Search the listing for "commentary" and copy every line where it appears.
════════
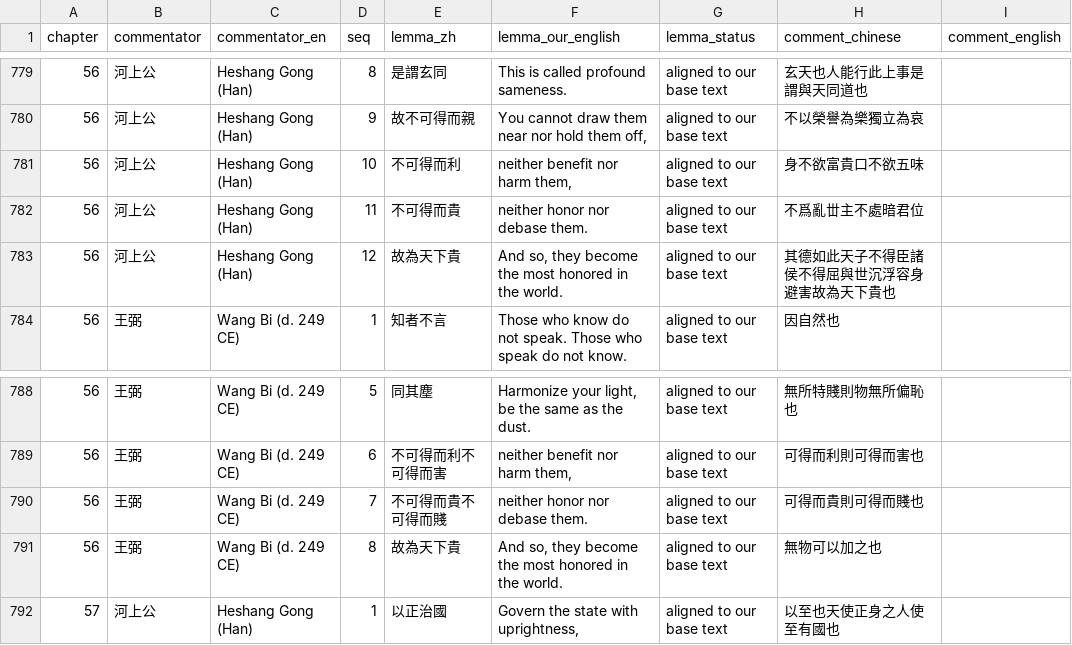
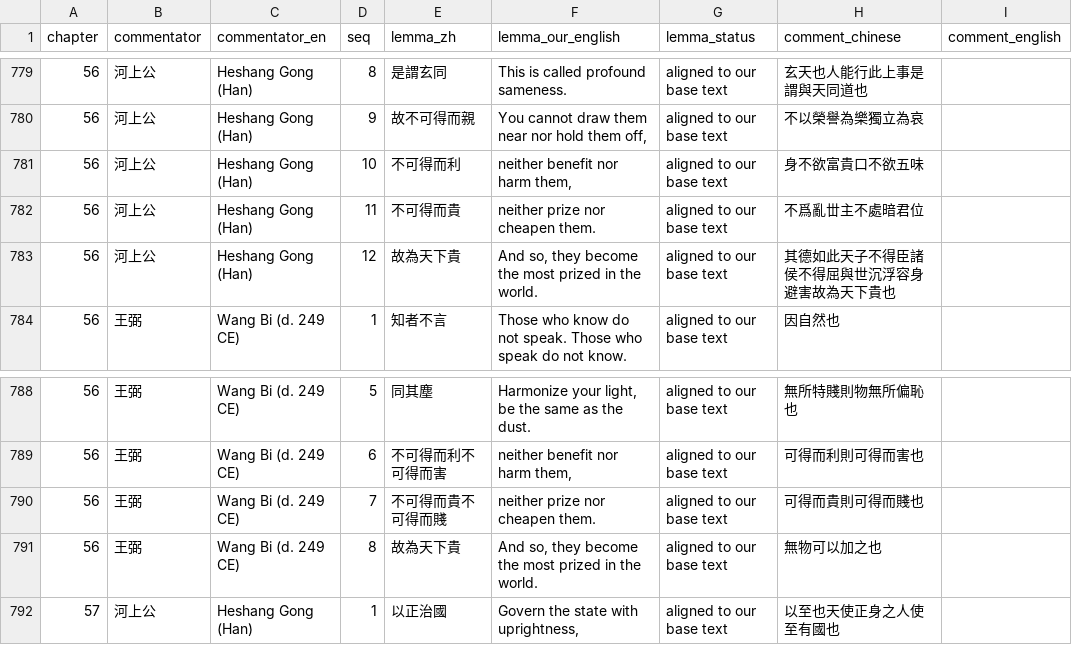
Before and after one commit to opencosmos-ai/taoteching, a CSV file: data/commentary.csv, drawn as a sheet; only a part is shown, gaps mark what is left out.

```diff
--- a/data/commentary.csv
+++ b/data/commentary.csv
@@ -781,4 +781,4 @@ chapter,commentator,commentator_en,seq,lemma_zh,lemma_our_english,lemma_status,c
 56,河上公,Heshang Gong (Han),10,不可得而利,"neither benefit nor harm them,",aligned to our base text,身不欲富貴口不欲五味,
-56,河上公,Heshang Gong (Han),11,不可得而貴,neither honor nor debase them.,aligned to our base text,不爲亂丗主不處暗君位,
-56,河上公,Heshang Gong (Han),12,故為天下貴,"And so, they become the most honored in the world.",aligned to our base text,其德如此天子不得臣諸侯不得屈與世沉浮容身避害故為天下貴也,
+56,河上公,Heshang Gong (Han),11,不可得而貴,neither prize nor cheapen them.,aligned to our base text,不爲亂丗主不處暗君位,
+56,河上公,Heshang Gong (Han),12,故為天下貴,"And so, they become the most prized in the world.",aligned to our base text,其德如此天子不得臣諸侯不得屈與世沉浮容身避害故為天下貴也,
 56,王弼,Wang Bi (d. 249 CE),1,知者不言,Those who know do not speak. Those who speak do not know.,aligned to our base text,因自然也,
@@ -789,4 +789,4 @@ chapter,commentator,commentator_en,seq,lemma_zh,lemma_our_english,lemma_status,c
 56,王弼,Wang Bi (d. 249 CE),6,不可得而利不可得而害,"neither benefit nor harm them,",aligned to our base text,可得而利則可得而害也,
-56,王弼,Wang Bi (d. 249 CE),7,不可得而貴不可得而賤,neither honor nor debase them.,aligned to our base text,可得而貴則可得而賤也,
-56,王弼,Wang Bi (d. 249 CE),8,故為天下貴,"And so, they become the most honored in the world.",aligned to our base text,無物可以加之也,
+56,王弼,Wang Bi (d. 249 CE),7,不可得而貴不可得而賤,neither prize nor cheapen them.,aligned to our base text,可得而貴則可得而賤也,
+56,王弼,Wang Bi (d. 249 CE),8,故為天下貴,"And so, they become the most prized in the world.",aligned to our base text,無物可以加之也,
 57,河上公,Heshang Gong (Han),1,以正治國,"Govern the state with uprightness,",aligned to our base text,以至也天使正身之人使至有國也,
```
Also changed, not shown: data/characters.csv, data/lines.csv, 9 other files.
════════
Answer to the problem
Before and after one commit to opencosmos-ai/taoteching, a CSV file: data/commentary.csv, drawn as a sheet; only a part is shown, gaps mark what is left out.
--- a/data/commentary.csv
+++ b/data/commentary.csv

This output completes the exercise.